[Data records]:
╔══

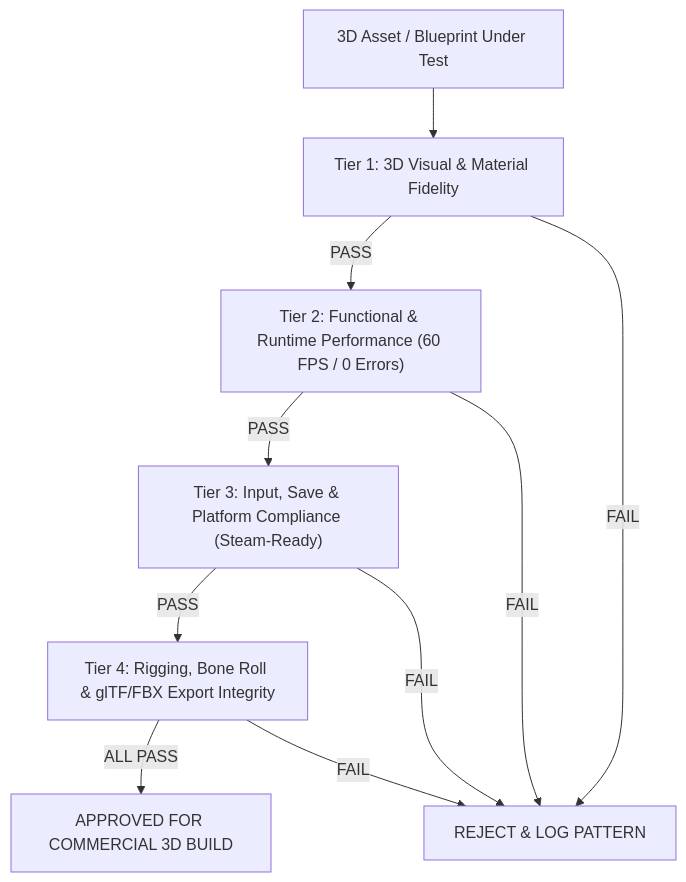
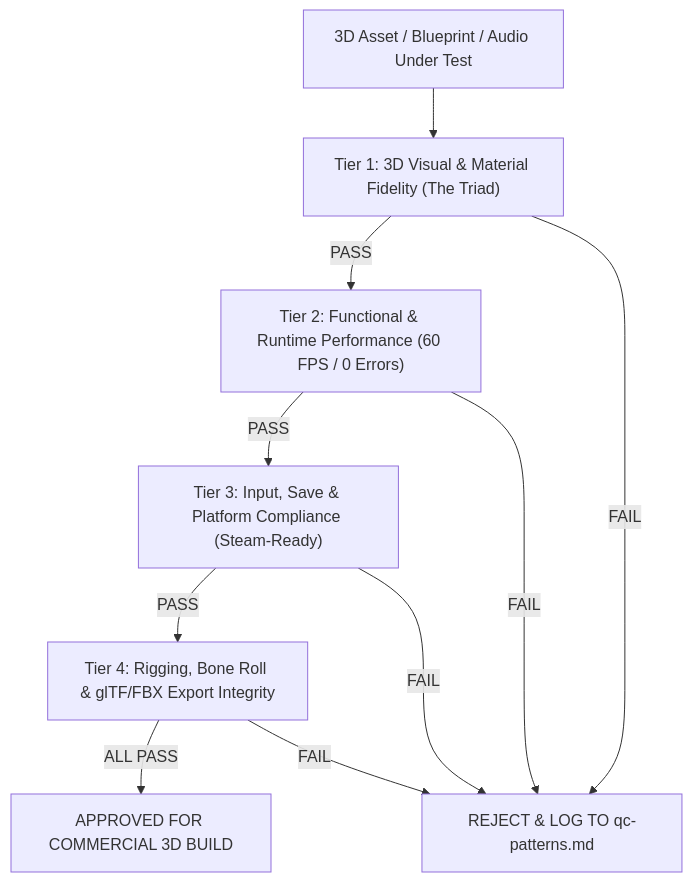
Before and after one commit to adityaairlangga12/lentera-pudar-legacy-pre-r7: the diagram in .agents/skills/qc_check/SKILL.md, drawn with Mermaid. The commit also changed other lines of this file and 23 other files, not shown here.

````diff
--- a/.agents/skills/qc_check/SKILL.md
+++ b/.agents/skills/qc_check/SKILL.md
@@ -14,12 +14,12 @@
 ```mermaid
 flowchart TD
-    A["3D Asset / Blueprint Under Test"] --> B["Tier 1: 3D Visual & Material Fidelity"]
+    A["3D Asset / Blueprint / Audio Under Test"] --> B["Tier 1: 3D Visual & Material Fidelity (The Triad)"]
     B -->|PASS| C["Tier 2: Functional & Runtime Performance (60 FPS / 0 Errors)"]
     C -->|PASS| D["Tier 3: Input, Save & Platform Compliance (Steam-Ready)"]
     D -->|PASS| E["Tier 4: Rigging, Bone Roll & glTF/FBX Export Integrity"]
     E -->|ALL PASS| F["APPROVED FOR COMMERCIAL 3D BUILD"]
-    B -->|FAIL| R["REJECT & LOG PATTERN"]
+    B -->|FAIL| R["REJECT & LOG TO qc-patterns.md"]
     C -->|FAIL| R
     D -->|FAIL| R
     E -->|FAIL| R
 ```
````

╚══
╔══

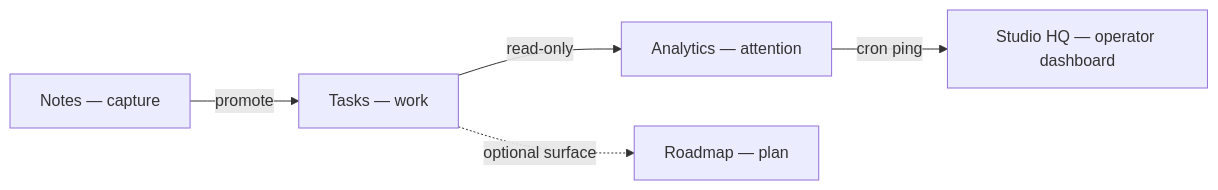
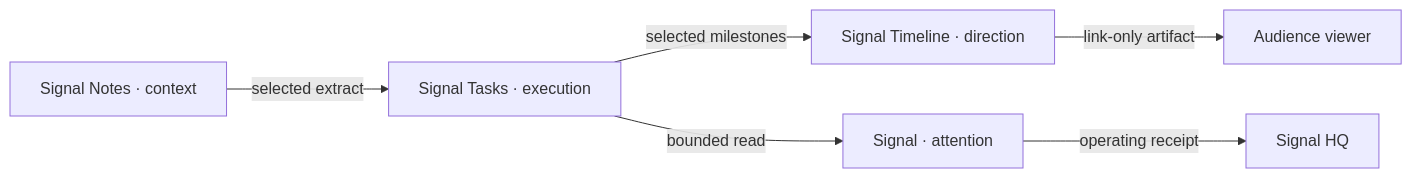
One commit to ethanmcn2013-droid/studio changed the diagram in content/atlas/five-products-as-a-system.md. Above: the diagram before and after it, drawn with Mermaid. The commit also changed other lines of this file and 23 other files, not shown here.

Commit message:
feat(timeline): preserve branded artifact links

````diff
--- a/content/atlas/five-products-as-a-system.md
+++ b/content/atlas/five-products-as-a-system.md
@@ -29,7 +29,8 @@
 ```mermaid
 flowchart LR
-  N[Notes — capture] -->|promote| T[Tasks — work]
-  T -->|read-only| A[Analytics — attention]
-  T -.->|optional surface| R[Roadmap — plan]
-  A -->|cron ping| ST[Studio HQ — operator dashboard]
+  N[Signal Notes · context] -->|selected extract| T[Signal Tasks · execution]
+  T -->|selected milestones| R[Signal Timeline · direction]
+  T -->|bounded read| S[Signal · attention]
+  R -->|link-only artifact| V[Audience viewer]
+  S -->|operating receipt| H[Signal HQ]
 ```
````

╚══
╔══

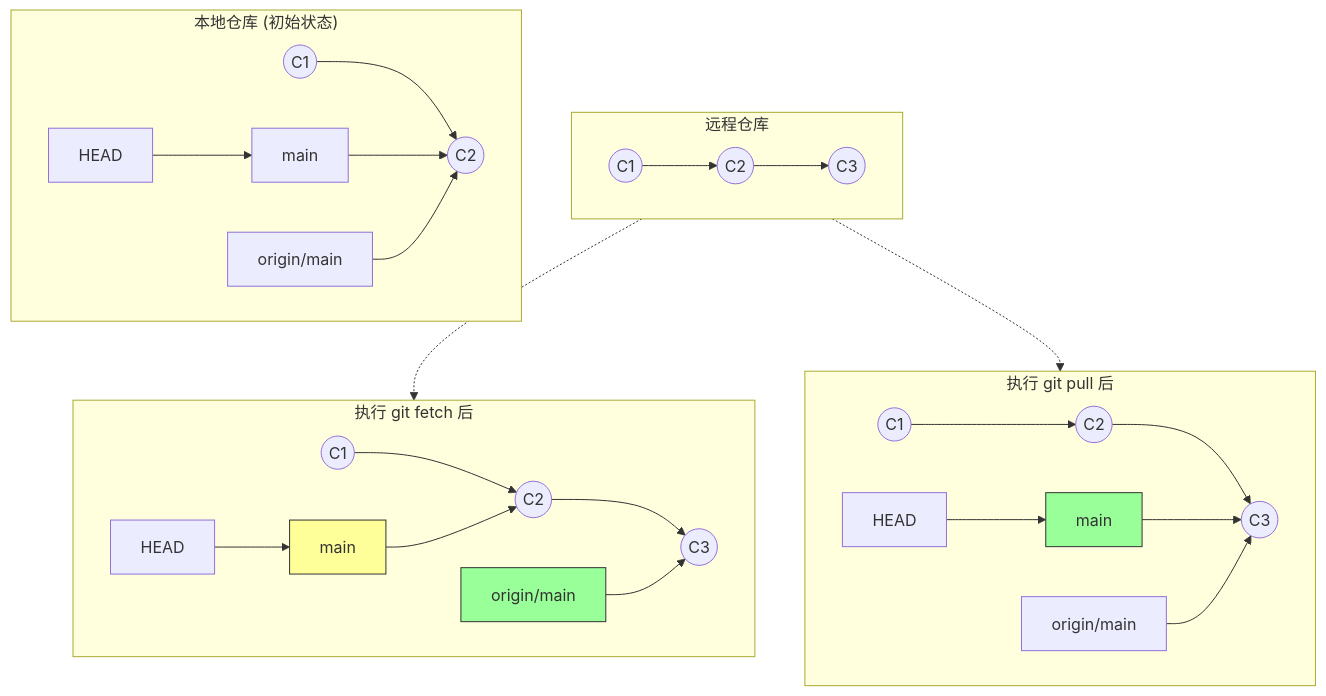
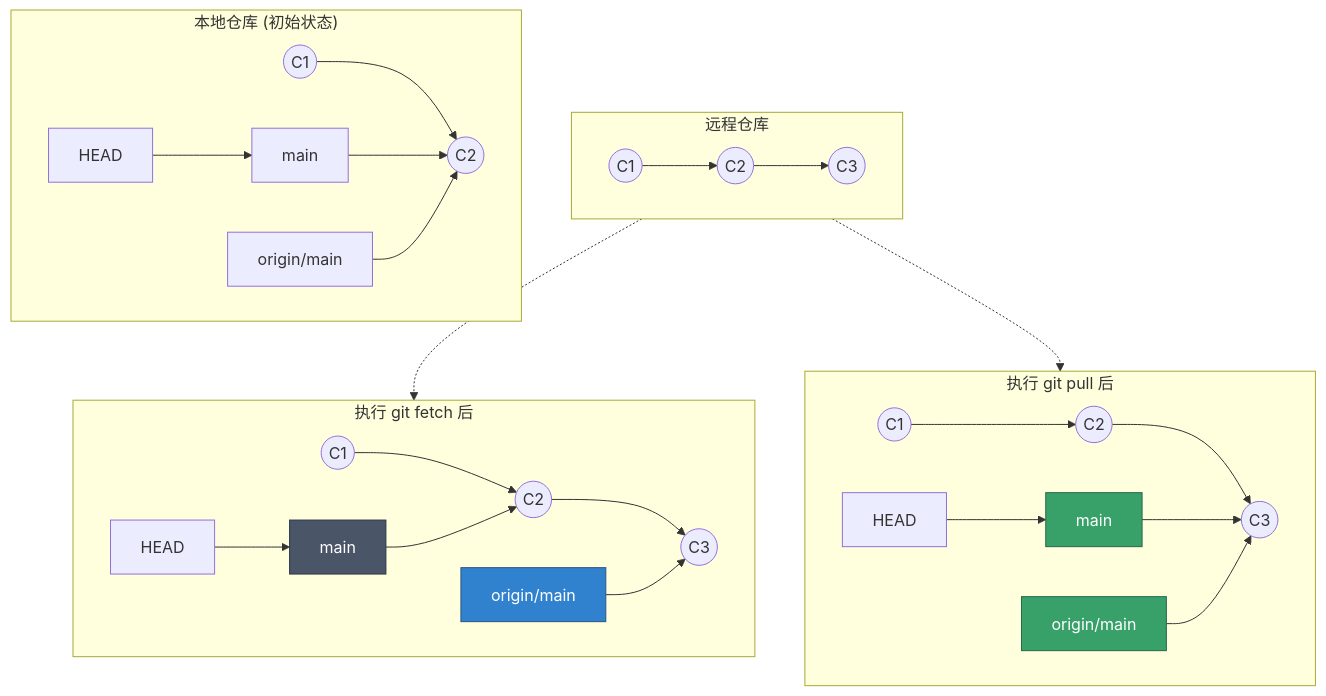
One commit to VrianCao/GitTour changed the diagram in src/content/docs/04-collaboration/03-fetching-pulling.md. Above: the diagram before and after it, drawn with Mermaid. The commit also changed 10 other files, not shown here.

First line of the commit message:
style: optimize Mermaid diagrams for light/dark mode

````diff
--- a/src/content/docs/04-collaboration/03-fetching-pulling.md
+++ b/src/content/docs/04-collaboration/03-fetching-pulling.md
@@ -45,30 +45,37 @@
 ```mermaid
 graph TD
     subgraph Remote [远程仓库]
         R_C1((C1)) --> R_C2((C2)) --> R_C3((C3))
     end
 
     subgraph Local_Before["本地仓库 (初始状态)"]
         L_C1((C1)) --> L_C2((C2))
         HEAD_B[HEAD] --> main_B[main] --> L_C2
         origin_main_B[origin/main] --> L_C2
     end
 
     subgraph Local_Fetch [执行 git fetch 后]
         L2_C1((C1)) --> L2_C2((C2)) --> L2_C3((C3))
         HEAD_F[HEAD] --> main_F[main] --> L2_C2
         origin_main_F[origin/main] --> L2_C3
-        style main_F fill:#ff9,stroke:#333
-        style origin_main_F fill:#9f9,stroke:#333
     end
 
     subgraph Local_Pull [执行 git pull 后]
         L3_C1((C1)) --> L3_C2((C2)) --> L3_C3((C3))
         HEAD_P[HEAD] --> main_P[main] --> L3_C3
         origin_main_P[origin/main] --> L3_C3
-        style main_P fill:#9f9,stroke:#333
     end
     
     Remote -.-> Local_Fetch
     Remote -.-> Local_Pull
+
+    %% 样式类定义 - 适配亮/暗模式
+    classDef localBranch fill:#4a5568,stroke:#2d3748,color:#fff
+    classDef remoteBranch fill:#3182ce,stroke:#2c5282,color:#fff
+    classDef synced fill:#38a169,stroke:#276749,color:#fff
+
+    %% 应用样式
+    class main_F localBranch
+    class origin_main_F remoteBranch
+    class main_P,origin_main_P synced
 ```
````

╚══

[What to do]:
Among the lines above, find those with the string "message" and copy them.

[Your response]:
Commit message:
First line of the commit message:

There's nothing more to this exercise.